• REQUIRED WORK: All the data should be repeated exactly. Any image in it is left out.
START MATERIALS PROVIDED
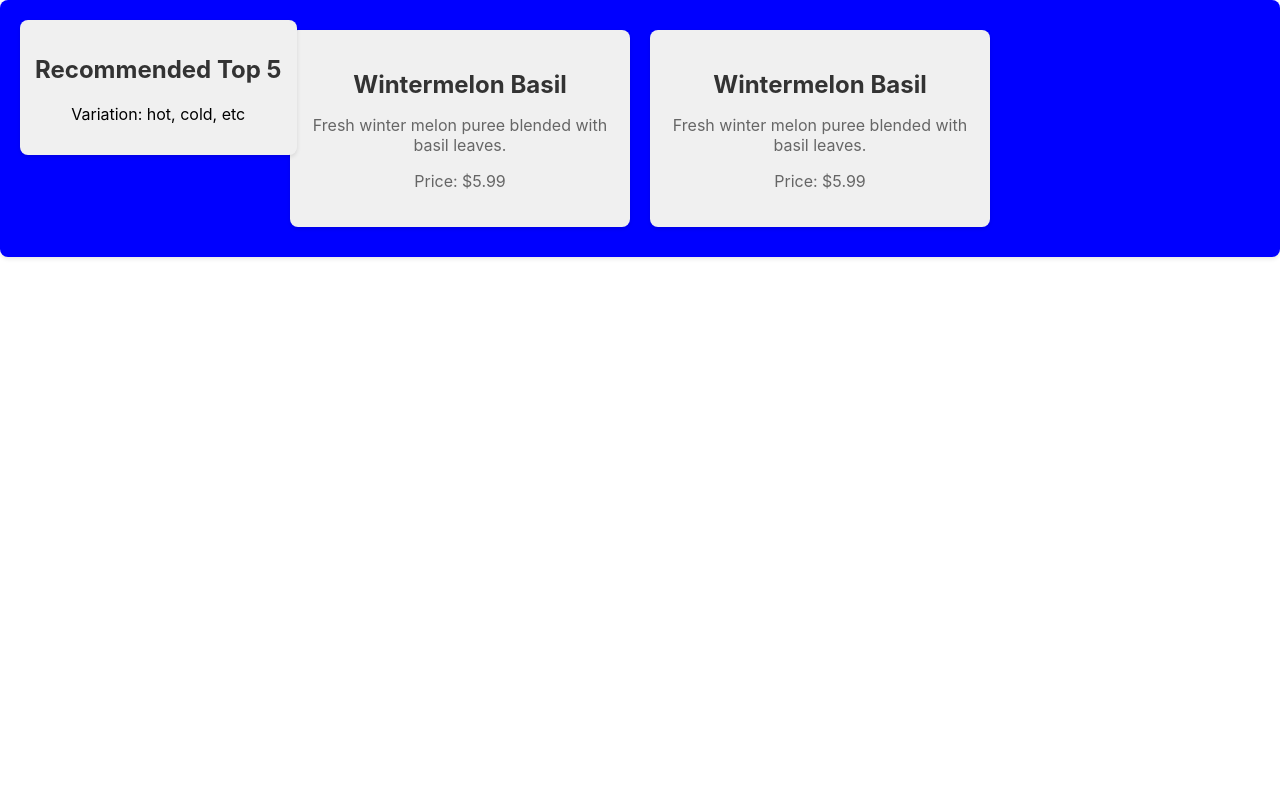
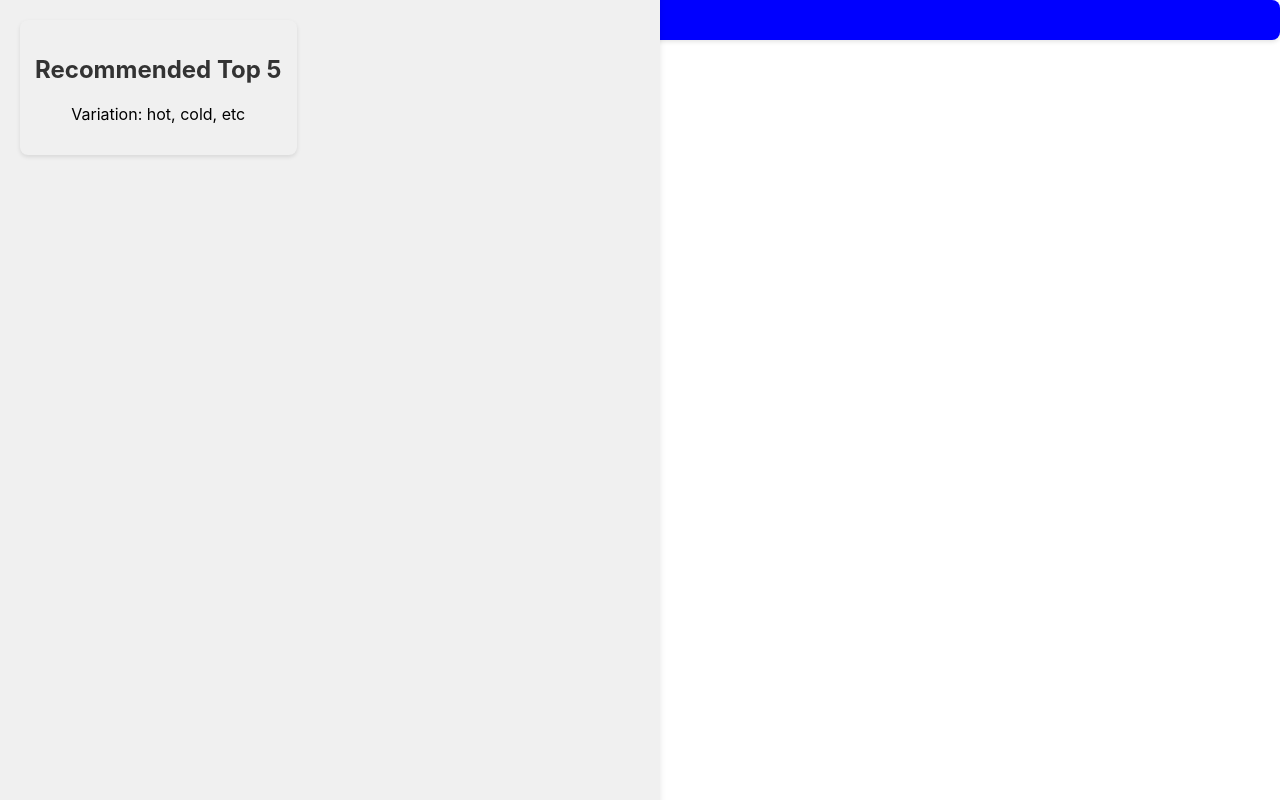
Before and after one commit to SleepOnFirewood/reactthings, a React (Create React App) app in the folder BubbleTeaMenu/main/myapp/: page / in a window 1280 px wide. Built offline with nearby package versions, Linux system fonts and the light colour scheme.

Commit message:
add container

```diff
--- a/BubbleTeaMenu/main/myapp/src/App.js
+++ b/BubbleTeaMenu/main/myapp/src/App.js
@@ -3,6 +3,7 @@ import './App.css';
 import Border from './component/Border/borderFrame';
 import Card from './component/Card/Card';
 import Title from './component/Title/Title'
+import Top5Container from './component/Top5Container/Top5Container';
 
 function App() {
   return (
@@ -12,16 +13,9 @@ function App() {
           title="Recommended Top 5"
           variation="hot, cold, etc"
       />
-      <Card
-          title="Wintermelon Basil"
-          description="Fresh winter melon puree blended with basil leaves."
-          price="$5.99"
-        />
-      <Card
-          title="Wintermelon Basil"
-          description="Fresh winter melon puree blended with basil leaves."
-          price="$5.99"
-        />
+      <Top5Container>
+
+      </Top5Container>
       </Border>
 
     </div>
--- a/BubbleTeaMenu/main/myapp/src/component/Title/Title.css
+++ b/BubbleTeaMenu/main/myapp/src/component/Title/Title.css
@@ -1,3 +1,4 @@
+/* Title Card Styling */
 .title-frame {
   position: fixed;
   top: 20px;    /* Adjust the vertical distance from the top */
@@ -6,7 +7,7 @@
   padding: 15px;
   border-radius: 8px;
   box-shadow: 0 2px 4px rgba(0, 0, 0, 0.1);
-  z-index: 1000; /* Ensure it stays on top of other elements */
+  z-index: 1001; /* Ensure it stays on top of other elements */
 }
 
 /* Add floating animation */
--- a/BubbleTeaMenu/main/myapp/src/component/Top5Container/Top5Container.css
+++ b/BubbleTeaMenu/main/myapp/src/component/Top5Container/Top5Container.css
@@ -0,0 +1,13 @@
+.Top5Container-Frame {
+    position: fixed;
+    left: -20px;
+    top: 50%; /* Adjust this value to set your desired width */
+    transform: translateY(-50%);
+    width: 50%; /* Set your desired width */
+    background-color: #f0f0f0;
+    border-radius: 10px;
+    padding: 20px;
+    box-shadow: 0 4px 6px rgba(0, 0, 0, 0.1);
+    z-index: 1000; /* Ensure it stays above other content */
+    height: 100%; /* Set height to half the viewport */
+}
```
END MATERIALS PROVIDED
• YOUR RESPONSE:
Before and after one commit to SleepOnFirewood/reactthings, a React (Create React App) app in the folder BubbleTeaMenu/main/myapp/: page / in a window 1280 px wide. Built offline with nearby package versions, Linux system fonts and the light colour scheme.

Commit message:
add container

```diff
--- a/BubbleTeaMenu/main/myapp/src/App.js
+++ b/BubbleTeaMenu/main/myapp/src/App.js
@@ -3,6 +3,7 @@ import './App.css';
 import Border from './component/Border/borderFrame';
 import Card from './component/Card/Card';
 import Title from './component/Title/Title'
+import Top5Container from './component/Top5Container/Top5Container';
 
 function App() {
   return (
@@ -12,16 +13,9 @@ function App() {
           title="Recommended Top 5"
           variation="hot, cold, etc"
       />
-      <Card
-          title="Wintermelon Basil"
-          description="Fresh winter melon puree blended with basil leaves."
-          price="$5.99"
-        />
-      <Card
-          title="Wintermelon Basil"
-          description="Fresh winter melon puree blended with basil leaves."
-          price="$5.99"
-        />
+      <Top5Container>
+
+      </Top5Container>
       </Border>
 
     </div>
--- a/BubbleTeaMenu/main/myapp/src/component/Title/Title.css
+++ b/BubbleTeaMenu/main/myapp/src/component/Title/Title.css
@@ -1,3 +1,4 @@
+/* Title Card Styling */
 .title-frame {
   position: fixed;
   top: 20px;    /* Adjust the vertical distance from the top */
@@ -6,7 +7,7 @@
   padding: 15px;
   border-radius: 8px;
   box-shadow: 0 2px 4px rgba(0, 0, 0, 0.1);
-  z-index: 1000; /* Ensure it stays on top of other elements */
+  z-index: 1001; /* Ensure it stays on top of other elements */
 }
 
 /* Add floating animation */
--- a/BubbleTeaMenu/main/myapp/src/component/Top5Container/Top5Container.css
+++ b/BubbleTeaMenu/main/myapp/src/component/Top5Container/Top5Container.css
@@ -0,0 +1,13 @@
+.Top5Container-Frame {
+    position: fixed;
+    left: -20px;
+    top: 50%; /* Adjust this value to set your desired width */
+    transform: translateY(-50%);
+    width: 50%; /* Set your desired width */
+    background-color: #f0f0f0;
+    border-radius: 10px;
+    padding: 20px;
+    box-shadow: 0 4px 6px rgba(0, 0, 0, 0.1);
+    z-index: 1000; /* Ensure it stays above other content */
+    height: 100%; /* Set height to half the viewport */
+}
```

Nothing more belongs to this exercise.